#### [Activity]
Filter out all lines without the word "main" from the data below, please, and copy the rest.

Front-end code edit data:

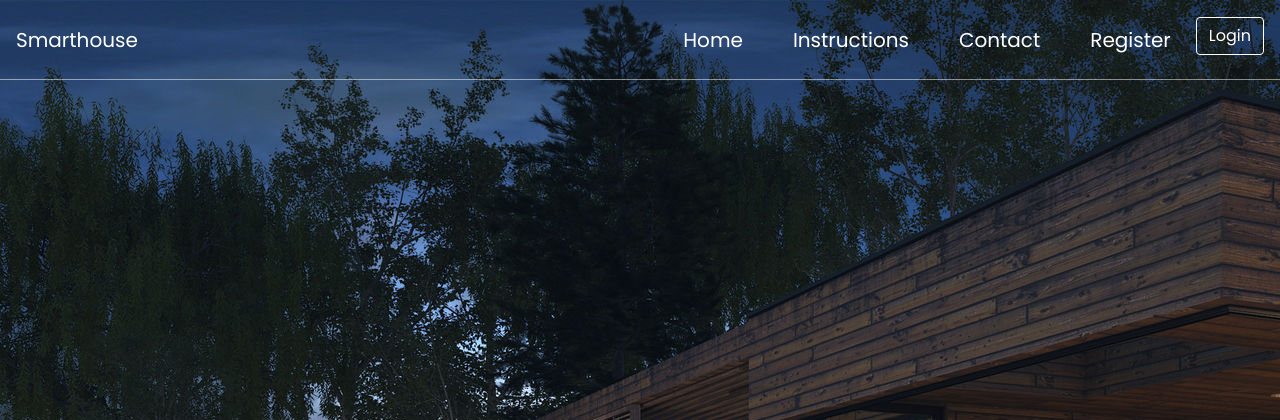
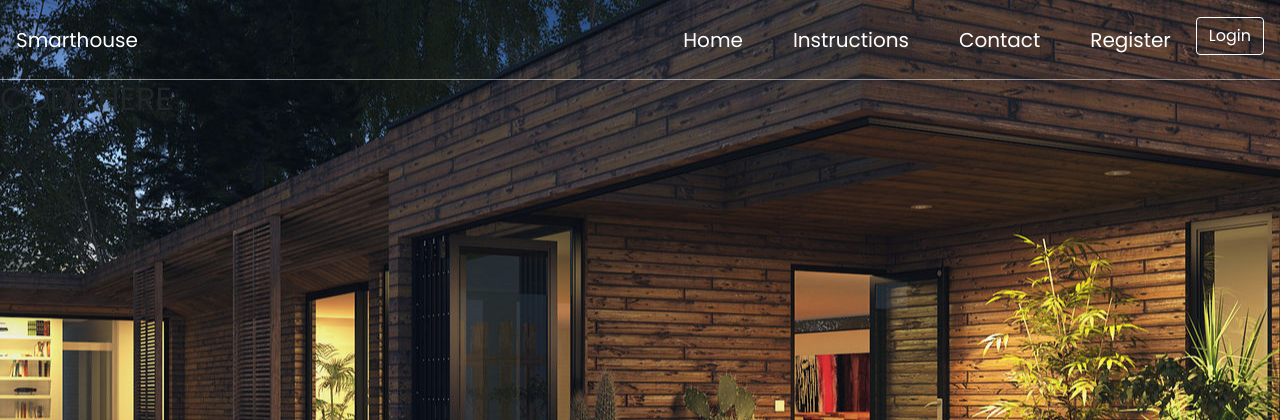
Before and after one commit to junnanlay/smarthome, a Java web app: page / in a window 1280 px wide. Shown: the top 420 px of the page. Run offline with Tomcat 11, a stand-in JSP engine, Linux system fonts and the light colour scheme; some libraries are stand-ins or nearby versions.

Commit message:
small fix

```diff
--- a/src/main/webapp/css/index.css
+++ b/src/main/webapp/css/index.css
@@ -10,8 +10,9 @@ and open the template in the editor.
 body{
     background-image: url("../img/bg6.jpg");
     font-family: 'Poppins', sans-serif;
-    position: relative;
-
+    background-repeat: no-repeat;
+    background-attachment: fixed;
+    background-position: center;
 }
 
 .navbar {
--- a/src/main/webapp/index.jsp
+++ b/src/main/webapp/index.jsp
@@ -19,7 +19,7 @@
         <title>JSP Page</title>
     </head>
     <body>
-
+        <div>
         <nav class="navbar navbar-expand-lg ">
             <a class="navbar-brand" href="#">Smarthouse</a>
             <button class="navbar-toggler" type="button" data-toggle="collapse" data-target="#navbarNav" aria-controls="navbarNav" aria-expanded="false" aria-label="Toggle navigation">
@@ -37,18 +37,19 @@
                   <a class="nav-link" href="#">Contact</a>
                 </li>
                 <li class="nav-item">
-        <a class="nav-link" href="#">Register</a>
+                  <a class="nav-link" href="./login.jsp">Register</a>
                 </li>
 
                 <li class="nav-item">
                   <button type="button" class="btn btn-link">Login</button>
                 </li>
               </ul>
-
-
             </div>
          </nav>
+        </div>
 
-
+        <div>
+            <h2>CODE HERE</h2>
+        </div>
     </body>
 </html>
```
Lines whose indentation alone changed are shown as unchanged.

#### [Task response]
--- a/src/main/webapp/css/index.css
+++ b/src/main/webapp/css/index.css
--- a/src/main/webapp/index.jsp
+++ b/src/main/webapp/index.jsp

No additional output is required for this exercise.